- [Assignment]:
Apart from the pictures, every entry below must be given again exactly.

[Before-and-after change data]
----

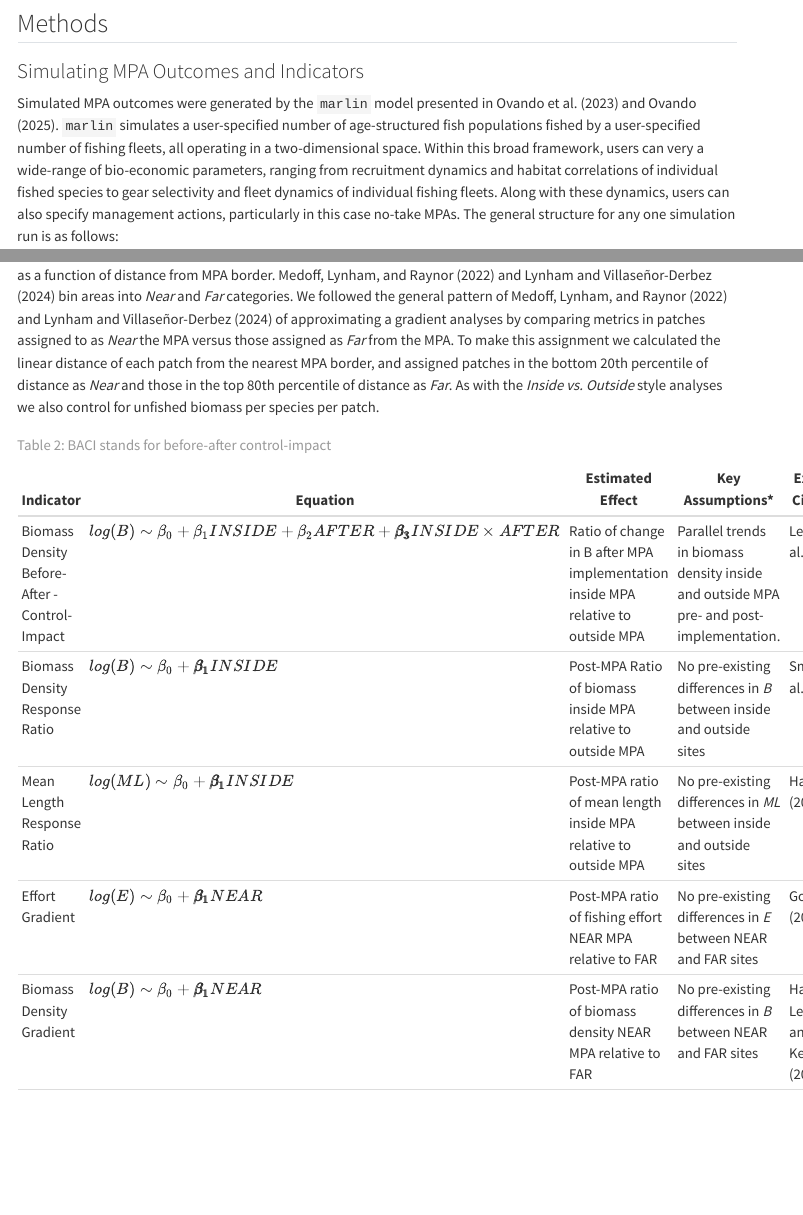
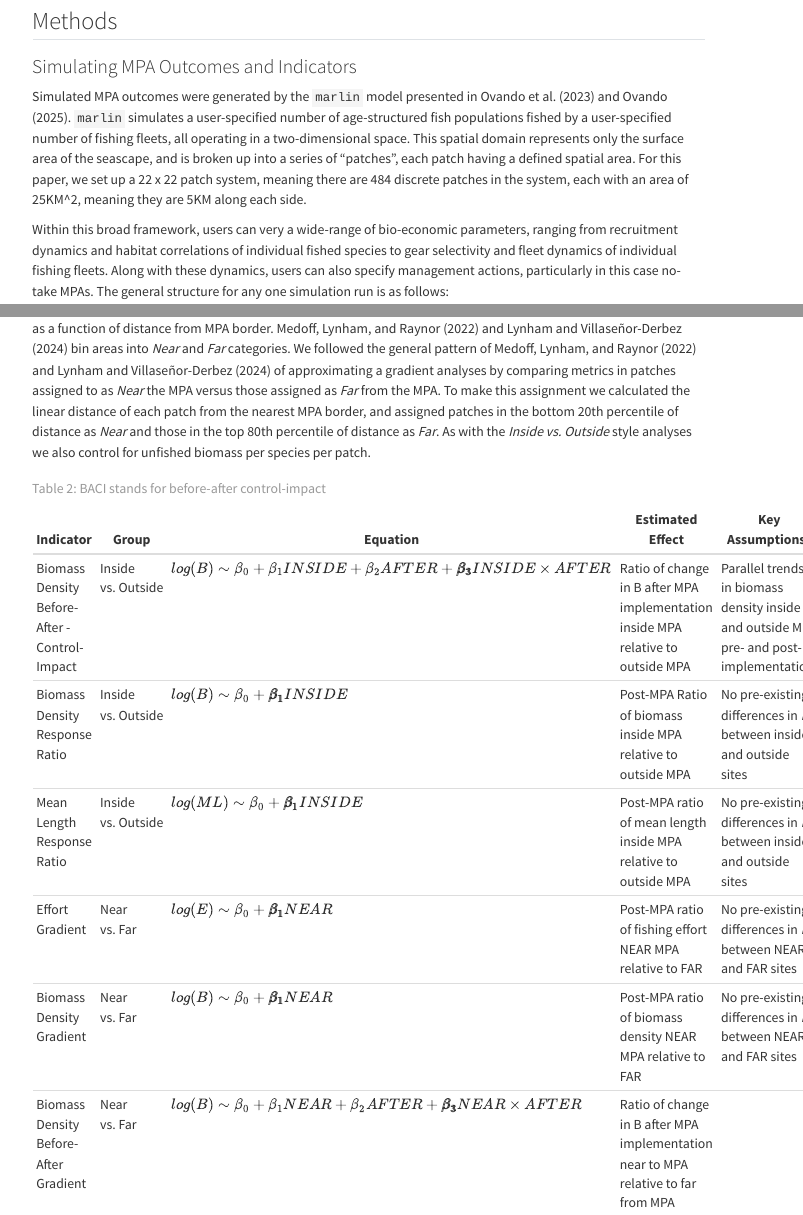
Before and after one commit to DanOvando/mpa-indicators-and-emulators, a Quarto document (04_mpa_indicators_paper.qmd): the page in a window 1100 px wide, from 2680 px down before the commit and from 2510 px down after it, so that both start at the same text, and a second part further down, joined at a grey line. Rendered offline with R 4.5, knitr and Pandoc in place of Quarto, with nearby package versions; drawn as R Markdown's standard HTML page in place of the format the file asks for; some code elsewhere in the file could not run offline; menus at the side of the page are left out; column names are cleaned by a stand-in for the janitor package; common packages that the code uses without loading them are loaded.

Commit message:
revamped version about ready to go

```diff
--- a/04_mpa_indicators_paper.qmd
+++ b/04_mpa_indicators_paper.qmd
@@ -562,13 +562,19 @@
 Simulated MPA outcomes were generated by the `marlin` model presented in
 @ovando2023a and @ovando2025. `marlin` simulates a user-specified number
 of age-structured fish populations fished by a user-specified number of
-fishing fleets, all operating in a two-dimensional space. Within this
-broad framework, users can very a wide-range of bio-economic parameters,
-ranging from recruitment dynamics and habitat correlations of individual
-fished species to gear selectivity and fleet dynamics of individual
-fishing fleets. Along with these dynamics, users can also specify
-management actions, particularly in this case no-take MPAs. The general
-structure for any one simulation run is as follows:
+fishing fleets, all operating in a two-dimensional space. This spatial
+domain represents only the surface area of the seascape, and is broken
+up into a series of "patches", each patch having a defined spatial area.
+For this paper, we set up a 22 x 22 patch system, meaning there are 484
+discrete patches in the system, each with an area of 25KM\^2, meaning
+they are 5KM along each side.
+
+Within this broad framework, users can very a wide-range of bio-economic
+parameters, ranging from recruitment dynamics and habitat correlations
+of individual fished species to gear selectivity and fleet dynamics of
+individual fishing fleets. Along with these dynamics, users can also
+specify management actions, particularly in this case no-take MPAs. The
+general structure for any one simulation run is as follows:
 
 1.  Select a set of parameters for the simulated bio-economic system.
 
@@ -768,10 +774,11 @@
 *Inside vs. Outside* style analyses we also control for unfished biomass
 per species per patch.
 
-| Indicator | Equation | Estimated Effect | Key Assumptions\* | Example Citations |
-|---------------|---------------|---------------|---------------|---------------|
-| Biomass Density Before-After -Control-Impact | $log(B)\sim\beta_0 + \beta_1INSIDE + \beta_2AFTER +\pmb{\beta_3}INSIDE \times AFTER$ | Ratio of change in B after MPA implementation inside MPA relative to outside MPA | Parallel trends in biomass density inside and outside MPA pre- and post-implementation. | @lester2009 |
-| Biomass Density Response Ratio | $log(B) \sim \beta_0 + \pmb{\beta_1}INSIDE$ | Post-MPA Ratio of biomass inside MPA relative to outside MPA | No pre-existing differences in *B* between inside and outside sites | @smith2024b |
-| Mean Length Response Ratio | $log(ML) \sim \beta_0 + \pmb{\beta_1}INSIDE$ | Post-MPA ratio of mean length inside MPA relative to outside MPA | No pre-existing differences in *ML* between inside and outside sites | @halpern2003 |
-| Effort Gradient | $log(E) \sim \beta_0 + \pmb{\beta_1}NEAR$ | Post-MPA ratio of fishing effort NEAR MPA relative to FAR | No pre-existing differences in *E* between NEAR and FAR sites | @goni2008 |
-| Biomass Density Gradient | $log(B) \sim \beta_0 + \pmb{\beta_1}NEAR$ | Post-MPA ratio of biomass density NEAR MPA relative to FAR | No pre-existing differences in *B* between NEAR and FAR sites | @halpern2009 |
+| Indicator | Group | Equation | Estimated Effect | Key Assumptions\* | Example Citations |
+|------------|------------|------------|------------|------------|------------|
+| Biomass Density Before-After -Control-Impact | Inside vs. Outside | $log(B)\sim\beta_0 + \beta_1INSIDE + \beta_2AFTER +\pmb{\beta_3}INSIDE \times AFTER$ | Ratio of change in B after MPA implementation inside MPA relative to outside MPA | Parallel trends in biomass density inside and outside MPA pre- and post-implementation. | @lester2009 |
+| Biomass Density Response Ratio | Inside vs. Outside | $log(B) \sim \beta_0 + \pmb{\beta_1}INSIDE$ | Post-MPA Ratio of biomass inside MPA relative to outside MPA | No pre-existing differences in *B* between inside and outside sites | @smith2024b |
+| Mean Length Response Ratio | Inside vs. Outside | $log(ML) \sim \beta_0 + \pmb{\beta_1}INSIDE$ | Post-MPA ratio of mean length inside MPA relative to outside MPA | No pre-existing differences in *ML* between inside and outside sites | @halpern2003 |
+| Effort Gradient | Near vs. Far | $log(E) \sim \beta_0 + \pmb{\beta_1}NEAR$ | Post-MPA ratio of fishing effort NEAR MPA relative to FAR | No pre-existing differences in *E* between NEAR and FAR sites | @goni2008 |
+| Biomass Density Gradient | Near vs. Far | $log(B) \sim \beta_0 + \pmb{\beta_1}NEAR$ | Post-MPA ratio of biomass density NEAR MPA relative to FAR | No pre-existing differences in *B* between NEAR and FAR sites | @halpern2009 |
+| Biomass Density Before-After Gradient | Near vs. Far | $log(B)\sim\beta_0 + \beta_1NEAR + \beta_2AFTER +\pmb{\beta_3}NEAR \times AFTER$ | Ratio of change in B after MPA implementation near to MPA relative to far from MPA |  | @methratta2020 @lynham2024 @medoff2022 |
```
Also changed, not shown: 03_run_indicators.R (+4 -4 lines), R/sim_habitat.R (+5 -3 lines), 04_mpa_indicators_paper.qmd (18 more changed lines).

----

- [Result]:
Before and after one commit to DanOvando/mpa-indicators-and-emulators, a Quarto document (04_mpa_indicators_paper.qmd): the page in a window 1100 px wide, from 2680 px down before the commit and from 2510 px down after it, so that both start at the same text, and a second part further down, joined at a grey line. Rendered offline with R 4.5, knitr and Pandoc in place of Quarto, with nearby package versions; drawn as R Markdown's standard HTML page in place of the format the file asks for; some code elsewhere in the file could not run offline; menus at the side of the page are left out; column names are cleaned by a stand-in for the janitor package; common packages that the code uses without loading them are loaded.

Commit message:
revamped version about ready to go

```diff
--- a/04_mpa_indicators_paper.qmd
+++ b/04_mpa_indicators_paper.qmd
@@ -562,13 +562,19 @@
 Simulated MPA outcomes were generated by the `marlin` model presented in
 @ovando2023a and @ovando2025. `marlin` simulates a user-specified number
 of age-structured fish populations fished by a user-specified number of
-fishing fleets, all operating in a two-dimensional space. Within this
-broad framework, users can very a wide-range of bio-economic parameters,
-ranging from recruitment dynamics and habitat correlations of individual
-fished species to gear selectivity and fleet dynamics of individual
-fishing fleets. Along with these dynamics, users can also specify
-management actions, particularly in this case no-take MPAs. The general
-structure for any one simulation run is as follows:
+fishing fleets, all operating in a two-dimensional space. This spatial
+domain represents only the surface area of the seascape, and is broken
+up into a series of "patches", each patch having a defined spatial area.
+For this paper, we set up a 22 x 22 patch system, meaning there are 484
+discrete patches in the system, each with an area of 25KM\^2, meaning
+they are 5KM along each side.
+
+Within this broad framework, users can very a wide-range of bio-economic
+parameters, ranging from recruitment dynamics and habitat correlations
+of individual fished species to gear selectivity and fleet dynamics of
+individual fishing fleets. Along with these dynamics, users can also
+specify management actions, particularly in this case no-take MPAs. The
+general structure for any one simulation run is as follows:
 
 1.  Select a set of parameters for the simulated bio-economic system.
 
@@ -768,10 +774,11 @@
 *Inside vs. Outside* style analyses we also control for unfished biomass
 per species per patch.
 
-| Indicator | Equation | Estimated Effect | Key Assumptions\* | Example Citations |
-|---------------|---------------|---------------|---------------|---------------|
-| Biomass Density Before-After -Control-Impact | $log(B)\sim\beta_0 + \beta_1INSIDE + \beta_2AFTER +\pmb{\beta_3}INSIDE \times AFTER$ | Ratio of change in B after MPA implementation inside MPA relative to outside MPA | Parallel trends in biomass density inside and outside MPA pre- and post-implementation. | @lester2009 |
-| Biomass Density Response Ratio | $log(B) \sim \beta_0 + \pmb{\beta_1}INSIDE$ | Post-MPA Ratio of biomass inside MPA relative to outside MPA | No pre-existing differences in *B* between inside and outside sites | @smith2024b |
-| Mean Length Response Ratio | $log(ML) \sim \beta_0 + \pmb{\beta_1}INSIDE$ | Post-MPA ratio of mean length inside MPA relative to outside MPA | No pre-existing differences in *ML* between inside and outside sites | @halpern2003 |
-| Effort Gradient | $log(E) \sim \beta_0 + \pmb{\beta_1}NEAR$ | Post-MPA ratio of fishing effort NEAR MPA relative to FAR | No pre-existing differences in *E* between NEAR and FAR sites | @goni2008 |
-| Biomass Density Gradient | $log(B) \sim \beta_0 + \pmb{\beta_1}NEAR$ | Post-MPA ratio of biomass density NEAR MPA relative to FAR | No pre-existing differences in *B* between NEAR and FAR sites | @halpern2009 |
+| Indicator | Group | Equation | Estimated Effect | Key Assumptions\* | Example Citations |
+|------------|------------|------------|------------|------------|------------|
+| Biomass Density Before-After -Control-Impact | Inside vs. Outside | $log(B)\sim\beta_0 + \beta_1INSIDE + \beta_2AFTER +\pmb{\beta_3}INSIDE \times AFTER$ | Ratio of change in B after MPA implementation inside MPA relative to outside MPA | Parallel trends in biomass density inside and outside MPA pre- and post-implementation. | @lester2009 |
+| Biomass Density Response Ratio | Inside vs. Outside | $log(B) \sim \beta_0 + \pmb{\beta_1}INSIDE$ | Post-MPA Ratio of biomass inside MPA relative to outside MPA | No pre-existing differences in *B* between inside and outside sites | @smith2024b |
+| Mean Length Response Ratio | Inside vs. Outside | $log(ML) \sim \beta_0 + \pmb{\beta_1}INSIDE$ | Post-MPA ratio of mean length inside MPA relative to outside MPA | No pre-existing differences in *ML* between inside and outside sites | @halpern2003 |
+| Effort Gradient | Near vs. Far | $log(E) \sim \beta_0 + \pmb{\beta_1}NEAR$ | Post-MPA ratio of fishing effort NEAR MPA relative to FAR | No pre-existing differences in *E* between NEAR and FAR sites | @goni2008 |
+| Biomass Density Gradient | Near vs. Far | $log(B) \sim \beta_0 + \pmb{\beta_1}NEAR$ | Post-MPA ratio of biomass density NEAR MPA relative to FAR | No pre-existing differences in *B* between NEAR and FAR sites | @halpern2009 |
+| Biomass Density Before-After Gradient | Near vs. Far | $log(B)\sim\beta_0 + \beta_1NEAR + \beta_2AFTER +\pmb{\beta_3}NEAR \times AFTER$ | Ratio of change in B after MPA implementation near to MPA relative to far from MPA |  | @methratta2020 @lynham2024 @medoff2022 |
```
Also changed, not shown: 03_run_indicators.R (+4 -4 lines), R/sim_habitat.R (+5 -3 lines), 04_mpa_indicators_paper.qmd (18 more changed lines).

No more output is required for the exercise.